According to philosophynearby, with the election of M. Gorbachev as party leader in 1985, a generation change began in the Soviet leadership, into which numerous reform politicians rose (extensive reshuffles in the political bureau of the CPSU as well as in the party and administrative heads of the individual Union republics); E. Shevardnadze replaced Foreign Minister AA Gromyko , who had been in office since 1957 and who assumed the post of chairman of the Presidium of the Supreme Soviet (until 1988). The perestroika introduced by M. Gorbachev originally aimed at modernizing Soviet society while maintaining the communist orientation and maintaining the leadership role of the CPSU. The second characteristic of perestroika was the public information and discussion about all important social issues (glasnost), which at the same time represented a departure from the restrictive and selective information policy of the CPSU. The loosening of censorship since 1986 gave the mass media, especially the press, a leeway that they filled in, freed from the ideological monopoly, in journalistic competition. Was initially developed as part of Glasnost v. a. Criticism of the deficits of everyday Soviet life (privileges of the nomenclature, bureaucratism, corruption, etc.) were then among others. the beginning of a critical reappraisal of Soviet history (e.g. Stalinism; 1990 government decision on a general rehabilitation of all victims of Stalinism from the 1920s to 1950s) or social conflicts (Afghan war, nationality issue) on the agenda. The process of criticism, however, took on a life of its own; the government could no longer channel it. The glasnost increasingly questioned the ideological foundations of the Soviet regime and contributed decisively to its collapse. The ambivalence of the Soviet public and information policy, v. a. But also the failures and grievances that reached into high circles of Soviet officials were revealed by the handling of the nuclear reactor disaster in Chernobyl (Ukraine) on April 26, 1986, which was initially downplayed by the official side, and which caused large European areas in addition to the particularly badly affected republics of Belarus, Ukraine and Russia were radioactively contaminated outside the Soviet Union. Economic reforms (self-administration of businesses, authorization of private retail trade, cooperative law, [land] lease law, etc.)

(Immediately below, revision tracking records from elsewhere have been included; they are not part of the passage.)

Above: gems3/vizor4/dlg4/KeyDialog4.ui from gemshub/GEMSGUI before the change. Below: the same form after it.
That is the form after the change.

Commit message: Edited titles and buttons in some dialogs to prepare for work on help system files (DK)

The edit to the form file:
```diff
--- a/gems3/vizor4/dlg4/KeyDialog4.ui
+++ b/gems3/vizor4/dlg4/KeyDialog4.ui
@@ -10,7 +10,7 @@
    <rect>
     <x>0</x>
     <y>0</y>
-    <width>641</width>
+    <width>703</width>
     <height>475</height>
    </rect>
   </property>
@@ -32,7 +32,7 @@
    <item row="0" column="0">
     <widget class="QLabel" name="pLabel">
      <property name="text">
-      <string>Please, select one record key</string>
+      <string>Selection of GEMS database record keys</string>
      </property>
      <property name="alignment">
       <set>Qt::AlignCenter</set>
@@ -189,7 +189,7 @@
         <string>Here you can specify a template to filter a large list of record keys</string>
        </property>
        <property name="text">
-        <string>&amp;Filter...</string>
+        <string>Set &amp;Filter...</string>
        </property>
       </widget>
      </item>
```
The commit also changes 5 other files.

In terms of foreign and security policy, the policy of perestroika manifested itself in a “new way of thinking”, the elements of which were détente diplomacy, a unilateral nuclear test ban (1985-87), a gradual improvement in Soviet-American relations and progress in international disarmament, which took place in December 1987 culminated in the INF treaty for the elimination of medium-range missiles between the USA and the Soviet Union. Incidentally, the Soviet Union withdrew its troops (most recently around 115,000 men) from Afghanistan from May 1988 to February 1989 (according to official figures, 13,830 Soviet soldiers have been killed since 1979, unofficial calculations name around 50,000 dead, 180,000 wounded and 1,000 Missing). At the first summit between the Soviet Union and China since 1959, mutual relations were restored to normal in May 1989. The “new thinking” made possible not only the end of the Cold War, but also within the framework of the gradual departure from the Soviet claim to hegemony in the countries of the Eastern bloc the processes of social upheaval 1989–91.